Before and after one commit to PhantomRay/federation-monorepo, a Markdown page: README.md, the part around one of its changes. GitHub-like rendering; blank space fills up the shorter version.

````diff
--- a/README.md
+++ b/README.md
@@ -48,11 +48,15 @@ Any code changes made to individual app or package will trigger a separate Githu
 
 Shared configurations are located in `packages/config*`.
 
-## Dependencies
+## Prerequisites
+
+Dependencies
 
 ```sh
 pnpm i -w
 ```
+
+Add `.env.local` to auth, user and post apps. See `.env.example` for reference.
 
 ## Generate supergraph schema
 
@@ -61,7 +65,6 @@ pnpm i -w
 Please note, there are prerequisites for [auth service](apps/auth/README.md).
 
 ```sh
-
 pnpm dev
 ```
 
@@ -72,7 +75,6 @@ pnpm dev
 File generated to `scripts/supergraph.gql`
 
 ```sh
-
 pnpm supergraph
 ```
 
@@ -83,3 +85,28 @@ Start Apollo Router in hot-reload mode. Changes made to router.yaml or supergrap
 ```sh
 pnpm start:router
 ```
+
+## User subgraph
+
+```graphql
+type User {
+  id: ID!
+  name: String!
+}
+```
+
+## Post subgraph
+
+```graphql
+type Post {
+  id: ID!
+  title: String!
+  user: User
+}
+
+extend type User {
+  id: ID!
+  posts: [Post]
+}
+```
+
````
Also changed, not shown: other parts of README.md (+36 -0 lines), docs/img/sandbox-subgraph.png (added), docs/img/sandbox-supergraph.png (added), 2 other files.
________________________________________
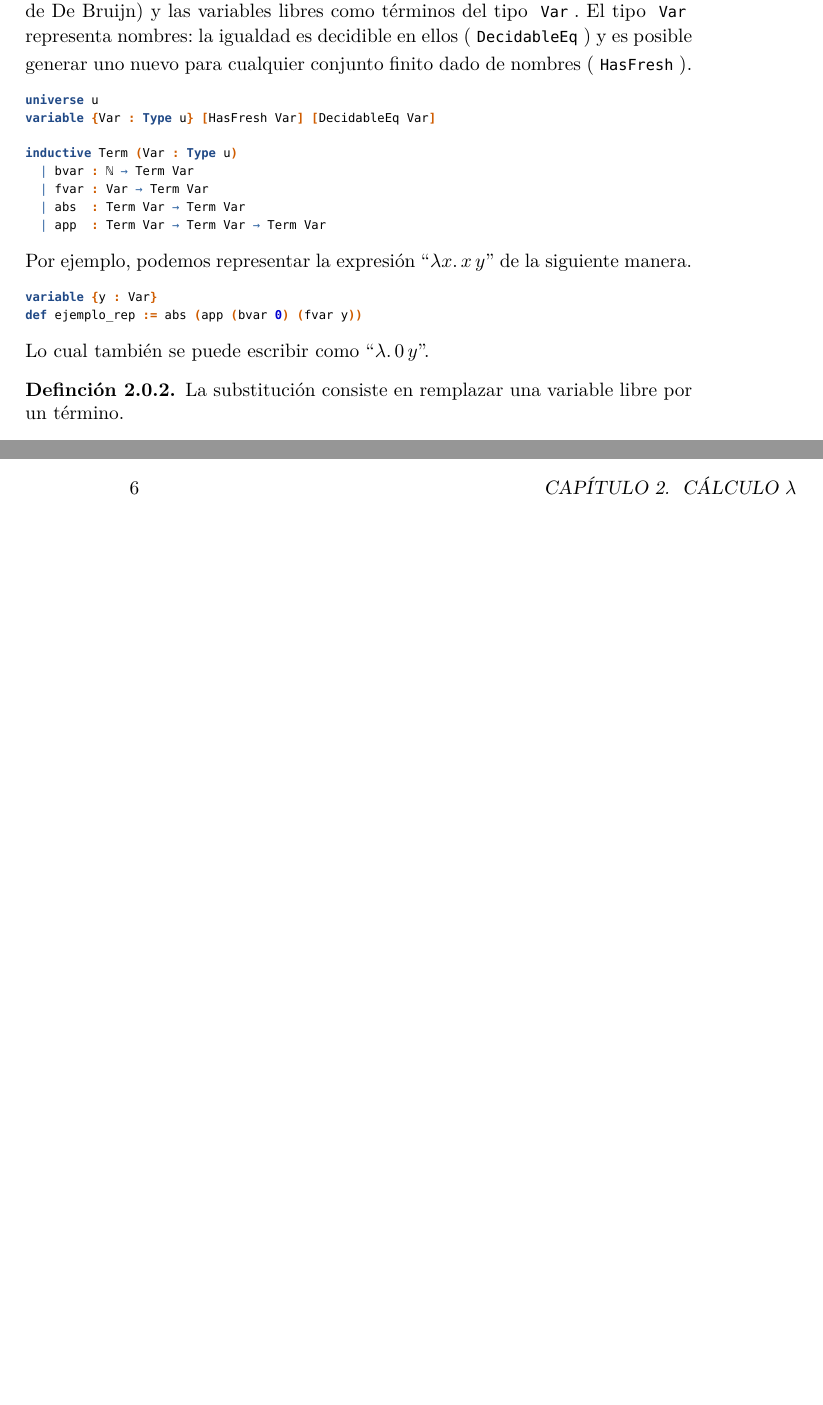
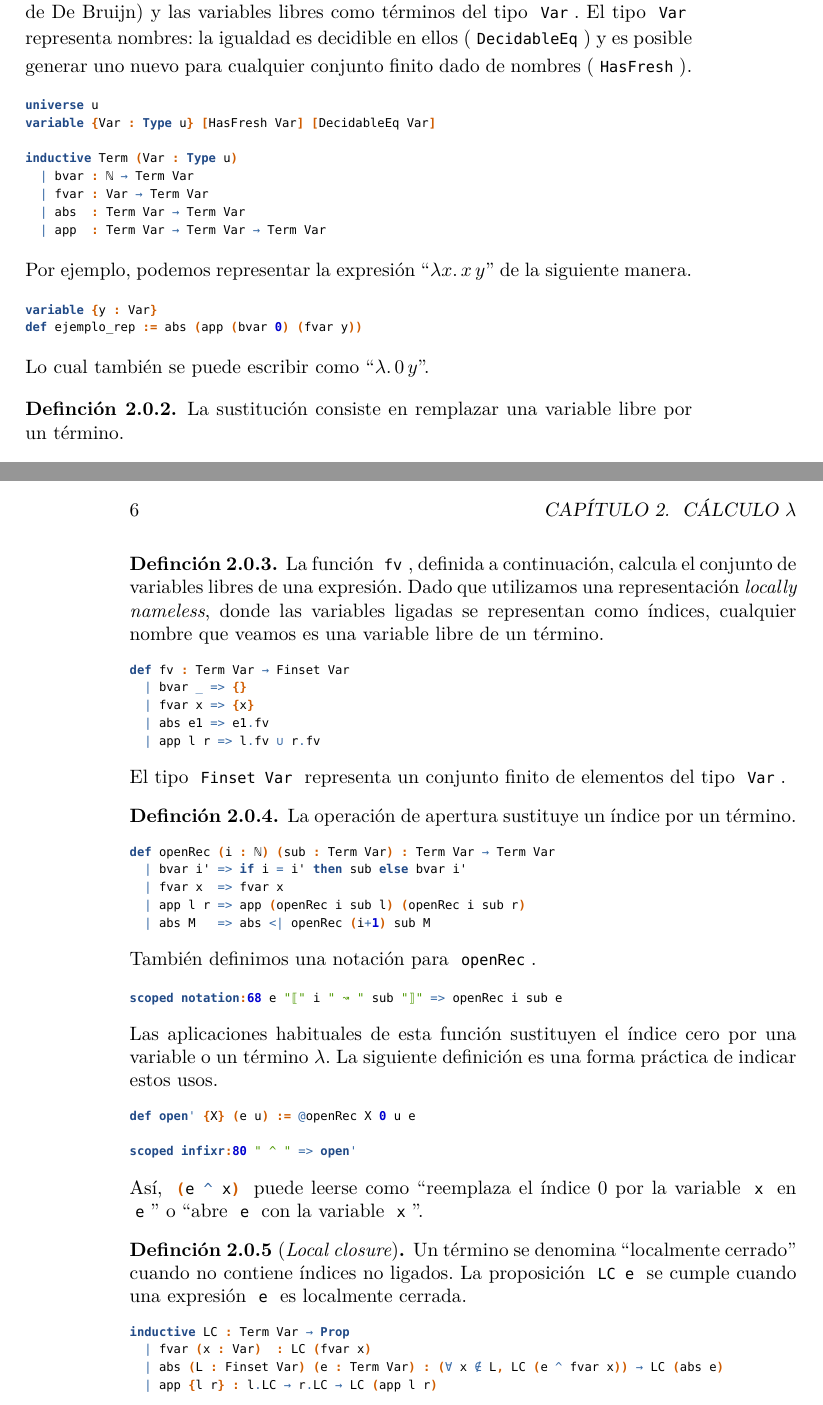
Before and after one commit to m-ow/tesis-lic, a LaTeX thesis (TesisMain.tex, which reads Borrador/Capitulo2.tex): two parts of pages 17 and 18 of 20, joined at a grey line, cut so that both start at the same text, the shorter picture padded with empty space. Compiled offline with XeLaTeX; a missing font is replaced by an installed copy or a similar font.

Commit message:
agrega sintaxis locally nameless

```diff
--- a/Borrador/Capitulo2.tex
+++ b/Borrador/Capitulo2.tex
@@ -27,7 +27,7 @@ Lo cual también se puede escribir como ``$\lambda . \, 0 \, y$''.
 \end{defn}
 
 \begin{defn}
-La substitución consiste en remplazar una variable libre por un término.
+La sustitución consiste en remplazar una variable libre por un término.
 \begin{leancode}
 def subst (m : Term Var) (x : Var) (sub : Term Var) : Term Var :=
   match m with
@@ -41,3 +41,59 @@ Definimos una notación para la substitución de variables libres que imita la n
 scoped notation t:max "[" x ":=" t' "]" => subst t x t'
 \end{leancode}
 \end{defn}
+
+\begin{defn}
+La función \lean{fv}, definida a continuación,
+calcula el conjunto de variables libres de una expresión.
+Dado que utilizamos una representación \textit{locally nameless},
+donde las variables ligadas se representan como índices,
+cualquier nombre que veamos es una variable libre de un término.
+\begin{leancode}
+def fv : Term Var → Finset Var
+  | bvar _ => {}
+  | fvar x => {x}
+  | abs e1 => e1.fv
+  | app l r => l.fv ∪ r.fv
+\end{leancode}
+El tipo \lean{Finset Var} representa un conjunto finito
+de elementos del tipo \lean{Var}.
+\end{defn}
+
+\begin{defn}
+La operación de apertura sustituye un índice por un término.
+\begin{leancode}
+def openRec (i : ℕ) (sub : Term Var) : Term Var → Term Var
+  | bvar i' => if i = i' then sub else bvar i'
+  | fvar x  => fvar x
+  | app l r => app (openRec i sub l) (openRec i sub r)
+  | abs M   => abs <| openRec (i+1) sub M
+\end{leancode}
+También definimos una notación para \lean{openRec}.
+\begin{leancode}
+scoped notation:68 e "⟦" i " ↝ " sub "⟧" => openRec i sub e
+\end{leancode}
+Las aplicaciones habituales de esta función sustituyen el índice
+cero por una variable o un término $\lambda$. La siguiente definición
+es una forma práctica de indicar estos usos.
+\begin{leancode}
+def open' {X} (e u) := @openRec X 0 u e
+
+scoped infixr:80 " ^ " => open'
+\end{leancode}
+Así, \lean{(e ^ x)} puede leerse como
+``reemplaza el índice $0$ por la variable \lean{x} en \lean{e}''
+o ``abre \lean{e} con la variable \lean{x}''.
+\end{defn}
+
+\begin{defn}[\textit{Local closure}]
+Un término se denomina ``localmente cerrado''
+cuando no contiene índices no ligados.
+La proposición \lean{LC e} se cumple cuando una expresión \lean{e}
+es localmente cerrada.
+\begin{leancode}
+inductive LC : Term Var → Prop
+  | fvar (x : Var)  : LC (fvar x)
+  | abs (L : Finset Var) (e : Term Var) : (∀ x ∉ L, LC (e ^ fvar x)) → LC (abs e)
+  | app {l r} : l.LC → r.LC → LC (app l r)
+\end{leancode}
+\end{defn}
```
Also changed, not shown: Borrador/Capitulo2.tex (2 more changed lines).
________________________________________
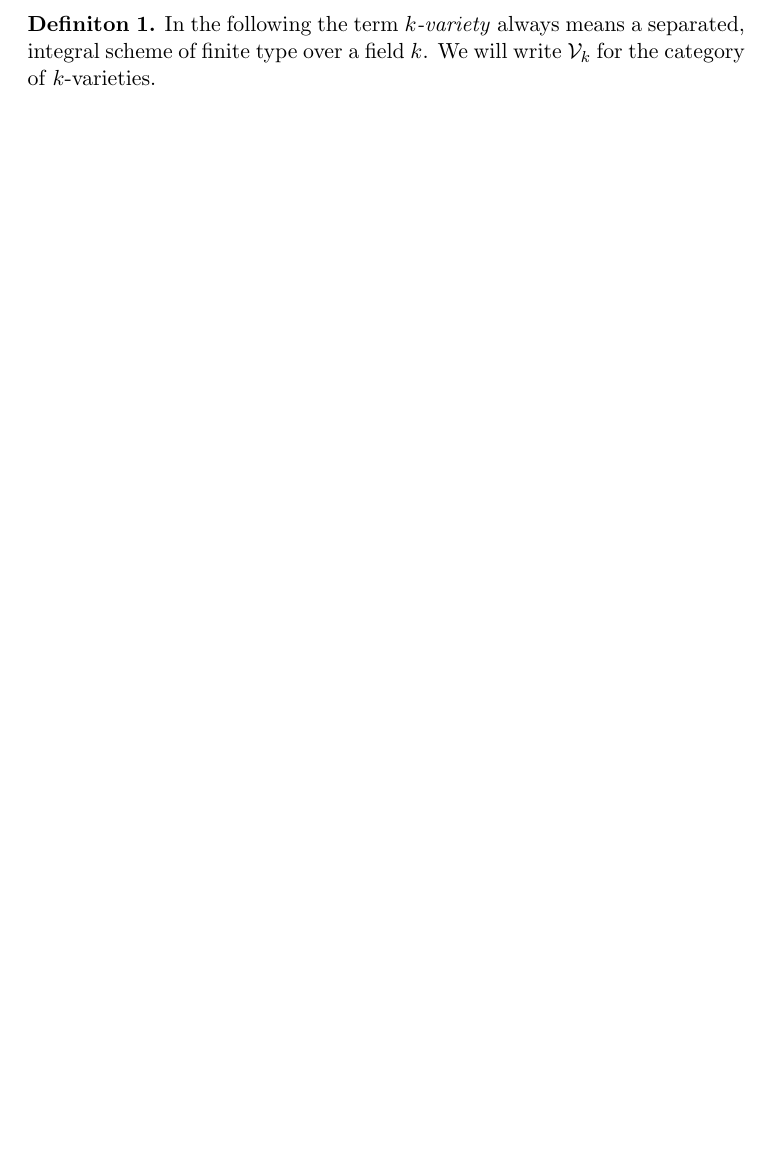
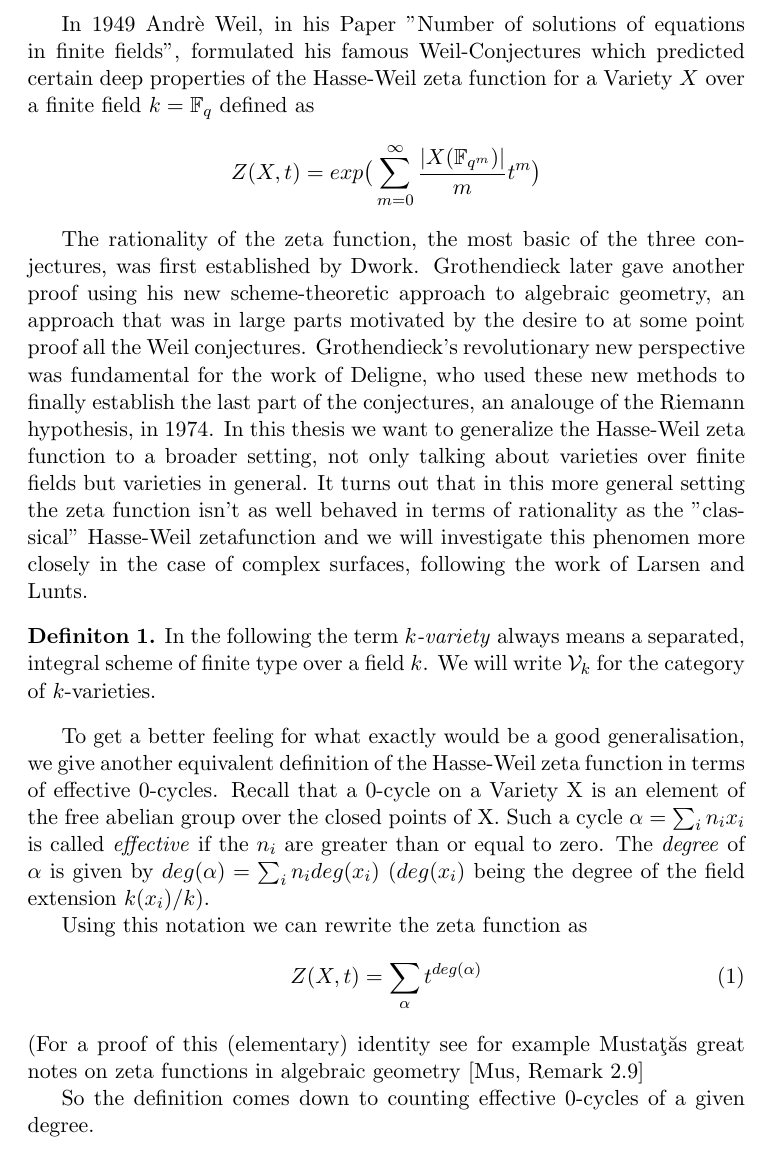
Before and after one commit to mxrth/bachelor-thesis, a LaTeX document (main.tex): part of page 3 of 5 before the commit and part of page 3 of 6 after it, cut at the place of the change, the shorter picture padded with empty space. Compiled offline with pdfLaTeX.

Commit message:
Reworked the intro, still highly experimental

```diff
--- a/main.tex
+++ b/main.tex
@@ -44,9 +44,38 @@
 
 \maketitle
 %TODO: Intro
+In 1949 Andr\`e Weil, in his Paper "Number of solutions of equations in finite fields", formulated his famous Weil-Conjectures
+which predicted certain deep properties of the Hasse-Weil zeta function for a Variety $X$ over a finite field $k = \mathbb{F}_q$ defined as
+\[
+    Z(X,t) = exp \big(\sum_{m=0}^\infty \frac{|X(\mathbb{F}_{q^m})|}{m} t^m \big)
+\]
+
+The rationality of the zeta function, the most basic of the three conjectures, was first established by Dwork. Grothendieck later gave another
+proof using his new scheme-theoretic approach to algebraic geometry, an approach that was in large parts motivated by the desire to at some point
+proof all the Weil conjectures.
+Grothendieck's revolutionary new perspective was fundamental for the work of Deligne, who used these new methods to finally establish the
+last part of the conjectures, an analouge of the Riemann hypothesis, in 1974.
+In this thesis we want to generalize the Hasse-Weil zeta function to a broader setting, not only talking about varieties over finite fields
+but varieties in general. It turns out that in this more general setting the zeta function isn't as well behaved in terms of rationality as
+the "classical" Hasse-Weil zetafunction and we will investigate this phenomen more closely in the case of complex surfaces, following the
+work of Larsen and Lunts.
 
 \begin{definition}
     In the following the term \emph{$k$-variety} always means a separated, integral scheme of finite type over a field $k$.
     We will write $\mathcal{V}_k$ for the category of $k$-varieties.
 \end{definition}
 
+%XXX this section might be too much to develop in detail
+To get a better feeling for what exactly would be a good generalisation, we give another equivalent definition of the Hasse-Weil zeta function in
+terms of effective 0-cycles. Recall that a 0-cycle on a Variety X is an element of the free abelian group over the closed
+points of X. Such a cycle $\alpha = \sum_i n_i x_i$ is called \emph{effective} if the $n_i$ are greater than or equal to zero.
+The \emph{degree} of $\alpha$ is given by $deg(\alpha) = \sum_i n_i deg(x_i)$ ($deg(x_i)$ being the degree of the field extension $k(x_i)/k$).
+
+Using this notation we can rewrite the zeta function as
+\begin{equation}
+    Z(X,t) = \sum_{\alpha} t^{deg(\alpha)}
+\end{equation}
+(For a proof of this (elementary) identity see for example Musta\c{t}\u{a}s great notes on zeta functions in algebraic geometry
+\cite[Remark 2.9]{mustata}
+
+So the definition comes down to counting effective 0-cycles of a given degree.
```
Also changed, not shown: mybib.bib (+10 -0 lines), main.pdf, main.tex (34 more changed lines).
________________________________________
## What you will do
Lines with "parts" in the records above: copy every one of them.

## Response below
Also changed, not shown: other parts of README.md (+36 -0 lines), docs/img/sandbox-subgraph.png (added), docs/img/sandbox-supergraph.png (added), 2 other files.
Before and after one commit to m-ow/tesis-lic, a LaTeX thesis (TesisMain.tex, which reads Borrador/Capitulo2.tex): two parts of pages 17 and 18 of 20, joined at a grey line, cut so that both start at the same text, the shorter picture padded with empty space. Compiled offline with XeLaTeX; a missing font is replaced by an installed copy or a similar font.
+proof using his new scheme-theoretic approach to algebraic geometry, an approach that was in large parts motivated by the desire to at some point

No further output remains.